(Data extracts Opens)

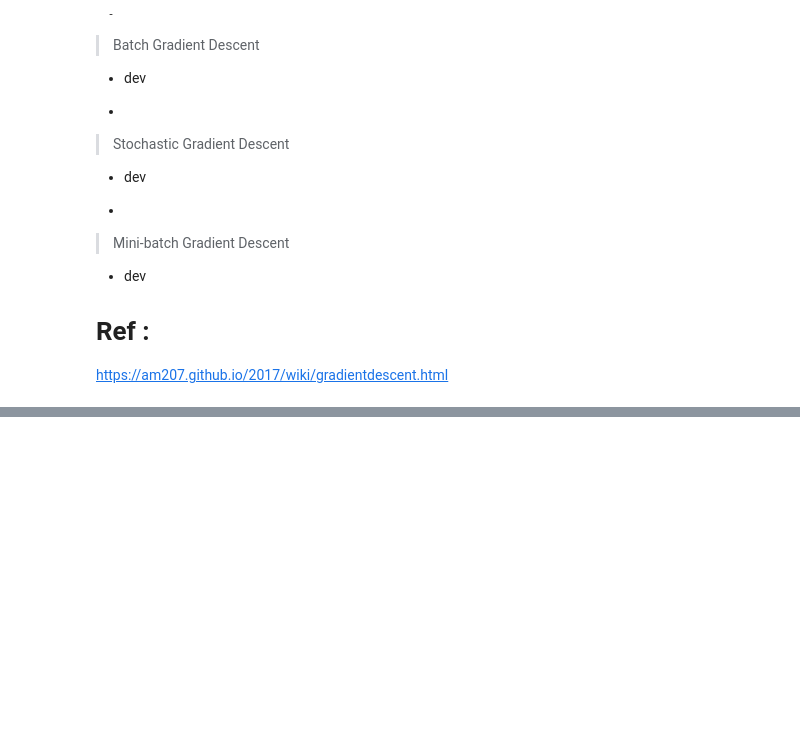
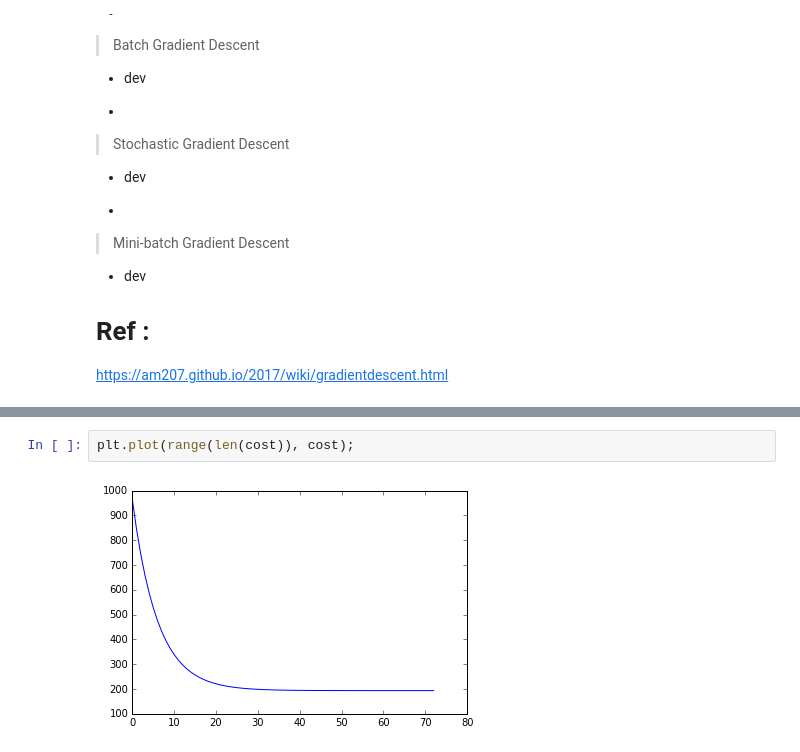
Before and after one commit to yennanliu/analysis, a Jupyter notebook: ML_/ML_Basic_Gradian_Decent.ipynb, the cells around one changed output, grey strips where cells are left out. Drawn from its saved outputs; the diff is of its cells as text; blank space fills up the shorter version.

```diff
--- a/ML_/ML_Basic_Gradian_Decent.ipynb
+++ b/ML_/ML_Basic_Gradian_Decent.ipynb
@@ -74,0 +177,4 @@ Populating the interactive namespace from numpy and matplotlib
+# %%
+plt.plot(range(len(cost)), cost);
+# %% [output]
+[figure, added]
```
Also changed, not shown: parts of 11 cells of this notebook.
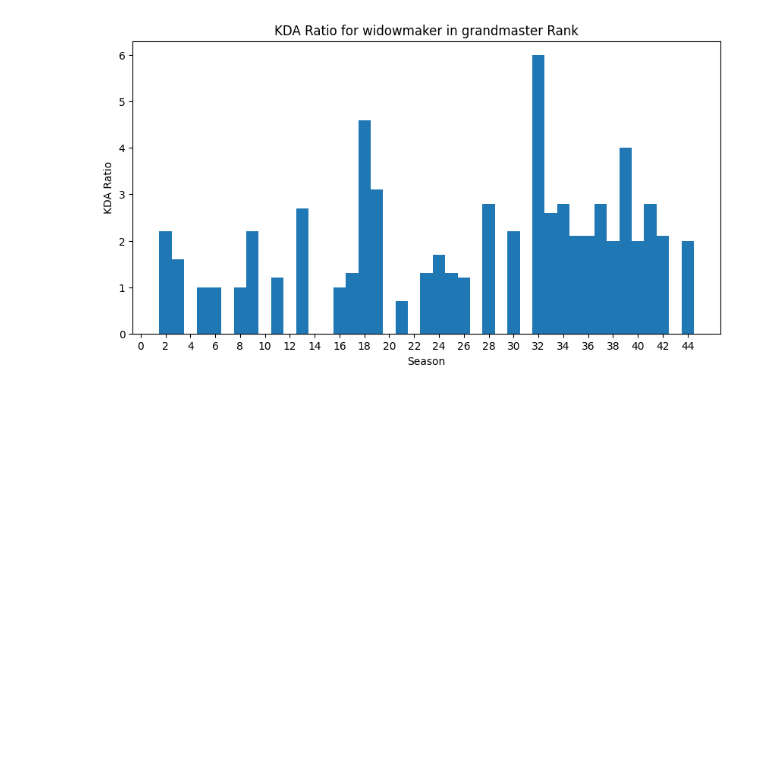
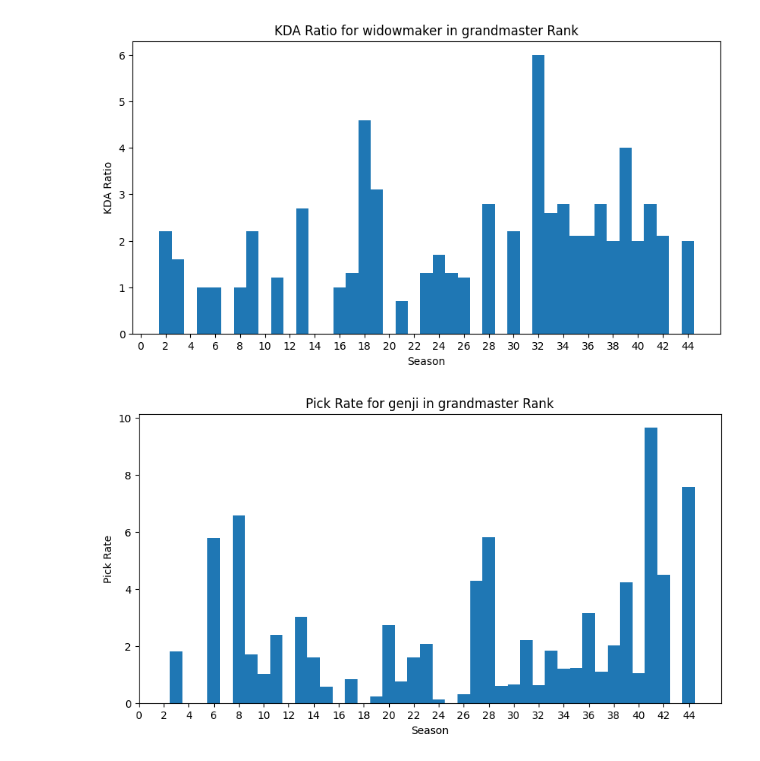
Before and after one commit to antaww/Overgraph, a Jupyter notebook: src/test.ipynb, the cells around one changed output. Drawn from its saved outputs; the diff is of its cells as text; code cells hidden in the pictures; blank space fills up the shorter version.

Commit message:
feat(datas): 2 plots comparison.

```diff
--- a/src/test.ipynb
+++ b/src/test.ipynb
@@ -106,14 +119,13 @@ import matplotlib.pyplot as plt
 import numpy as np
 
 
-def plot_character_stat_by_rank(character: str, stat: str, rank: str):
+def plot_character_stats_by_rank(character: str, stat: str, rank: str):
     # get the data
     character_df = df[df['Hero'] == character]
     character_stat = character_df[character_df['Stat'] == stat]
     character_stat_rank = character_stat[character_stat['Rank'] == rank].sort_values(by='Value')
     character_stat_rank = character_stat_rank[character_stat_rank['Value'] != 'Unknown']
     character_stat_rank['Value'] = character_stat_rank['Value'].apply(lambda x: float(x[:-1]))
-
 
     # create the plot
     plt.figure(figsize=(10, 5))
@@ -135,3 +147,7 @@ plot_character_stat_by_rank('widowmaker', 'KDA Ratio', 'grandmaster')
 # %% [output]
 [figure]
 [figure]
+# %%
+plot_character_stats_by_rank('genji', 'Pick Rate', 'grandmaster')
+# %% [output]
+[figure, added]
```
Also changed, not shown: parts of 11 cells of this notebook, 8 other files.
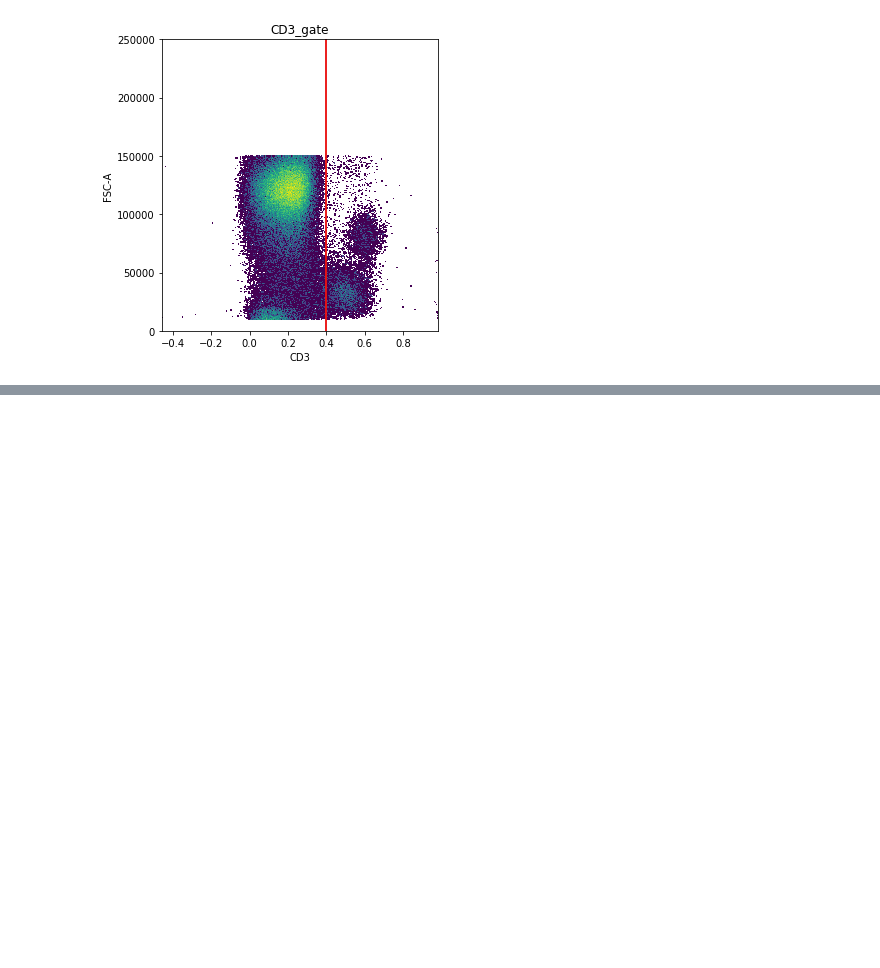
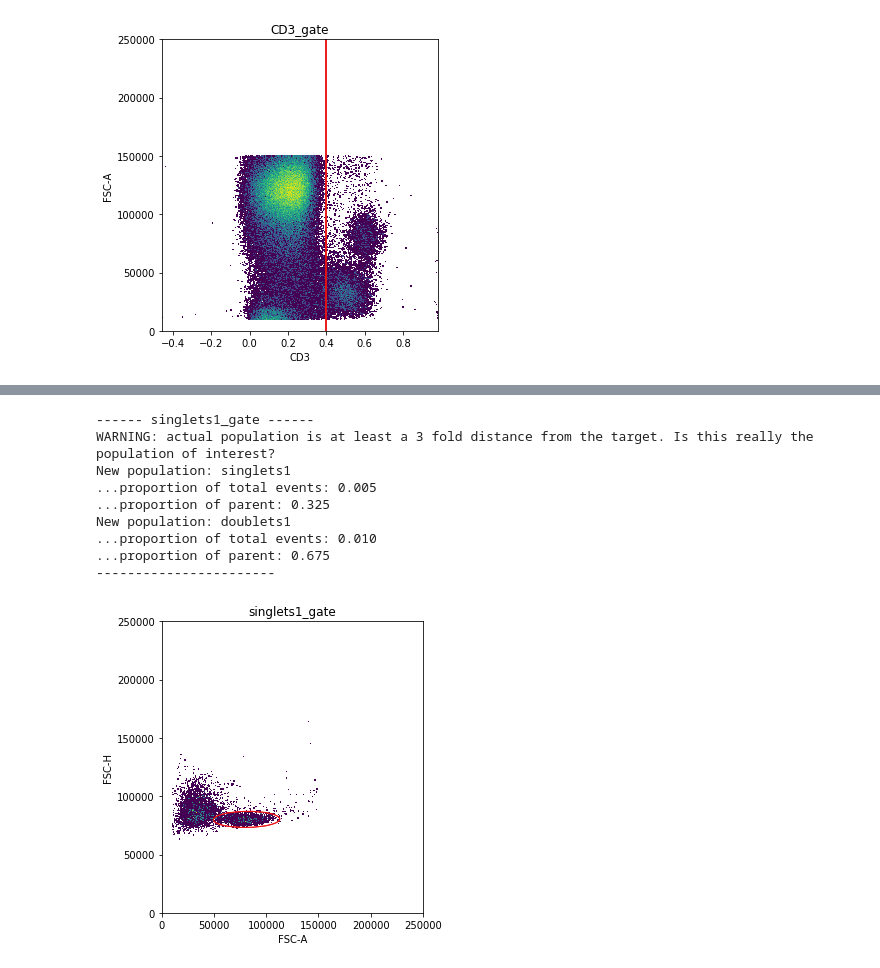
Before and after one commit to burtonrj/CytoPy, a Jupyter notebook: Notebooks/PD/1_preprocessing/PDMCt/302-01_pdmc_t.ipynb, the cells around one changed output, grey strips where cells are left out. Saved outputs shown, nothing was run; the diff lists cells and outputs as text; code cells hidden in the pictures; blank space fills up the shorter version.

```diff
--- a/Notebooks/PD/1_preprocessing/PDMCt/302-01_pdmc_t.ipynb
+++ b/Notebooks/PD/1_preprocessing/PDMCt/302-01_pdmc_t.ipynb
@@ -86,0 +99,13 @@ New population: live
+# %%
+t.apply('singlets1_gate')
+# %% [output]
+------ singlets1_gate ------
+WARNING: actual population is at least a 3 fold distance from the target. Is this really the population of interest?
+New population: singlets1
+...proportion of total events: 0.005
+...proportion of parent: 0.325
+New population: doublets1
+...proportion of total events: 0.010
+...proportion of parent: 0.675
+-----------------------
+[figure, added]
```
Also changed, not shown: parts of 10 cells of this notebook, 5 other files.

(Data extracts Closes)

§ **What you need to do**
Set every record down again verbatim, without pictures.

§ **Answer box**
Before and after one commit to yennanliu/analysis, a Jupyter notebook: ML_/ML_Basic_Gradian_Decent.ipynb, the cells around one changed output, grey strips where cells are left out. Drawn from its saved outputs; the diff is of its cells as text; blank space fills up the shorter version.

```diff
--- a/ML_/ML_Basic_Gradian_Decent.ipynb
+++ b/ML_/ML_Basic_Gradian_Decent.ipynb
@@ -74,0 +177,4 @@ Populating the interactive namespace from numpy and matplotlib
+# %%
+plt.plot(range(len(cost)), cost);
+# %% [output]
+[figure, added]
```
Also changed, not shown: parts of 11 cells of this notebook.
Before and after one commit to antaww/Overgraph, a Jupyter notebook: src/test.ipynb, the cells around one changed output. Drawn from its saved outputs; the diff is of its cells as text; code cells hidden in the pictures; blank space fills up the shorter version.

Commit message:
feat(datas): 2 plots comparison.

```diff
--- a/src/test.ipynb
+++ b/src/test.ipynb
@@ -106,14 +119,13 @@ import matplotlib.pyplot as plt
 import numpy as np
 
 
-def plot_character_stat_by_rank(character: str, stat: str, rank: str):
+def plot_character_stats_by_rank(character: str, stat: str, rank: str):
     # get the data
     character_df = df[df['Hero'] == character]
     character_stat = character_df[character_df['Stat'] == stat]
     character_stat_rank = character_stat[character_stat['Rank'] == rank].sort_values(by='Value')
     character_stat_rank = character_stat_rank[character_stat_rank['Value'] != 'Unknown']
     character_stat_rank['Value'] = character_stat_rank['Value'].apply(lambda x: float(x[:-1]))
-
 
     # create the plot
     plt.figure(figsize=(10, 5))
@@ -135,3 +147,7 @@ plot_character_stat_by_rank('widowmaker', 'KDA Ratio', 'grandmaster')
 # %% [output]
 [figure]
 [figure]
+# %%
+plot_character_stats_by_rank('genji', 'Pick Rate', 'grandmaster')
+# %% [output]
+[figure, added]
```
Also changed, not shown: parts of 11 cells of this notebook, 8 other files.
Before and after one commit to burtonrj/CytoPy, a Jupyter notebook: Notebooks/PD/1_preprocessing/PDMCt/302-01_pdmc_t.ipynb, the cells around one changed output, grey strips where cells are left out. Saved outputs shown, nothing was run; the diff lists cells and outputs as text; code cells hidden in the pictures; blank space fills up the shorter version.

```diff
--- a/Notebooks/PD/1_preprocessing/PDMCt/302-01_pdmc_t.ipynb
+++ b/Notebooks/PD/1_preprocessing/PDMCt/302-01_pdmc_t.ipynb
@@ -86,0 +99,13 @@ New population: live
+# %%
+t.apply('singlets1_gate')
+# %% [output]
+------ singlets1_gate ------
+WARNING: actual population is at least a 3 fold distance from the target. Is this really the population of interest?
+New population: singlets1
+...proportion of total events: 0.005
+...proportion of parent: 0.325
+New population: doublets1
+...proportion of total events: 0.010
+...proportion of parent: 0.675
+-----------------------
+[figure, added]
```
Also changed, not shown: parts of 10 cells of this notebook, 5 other files.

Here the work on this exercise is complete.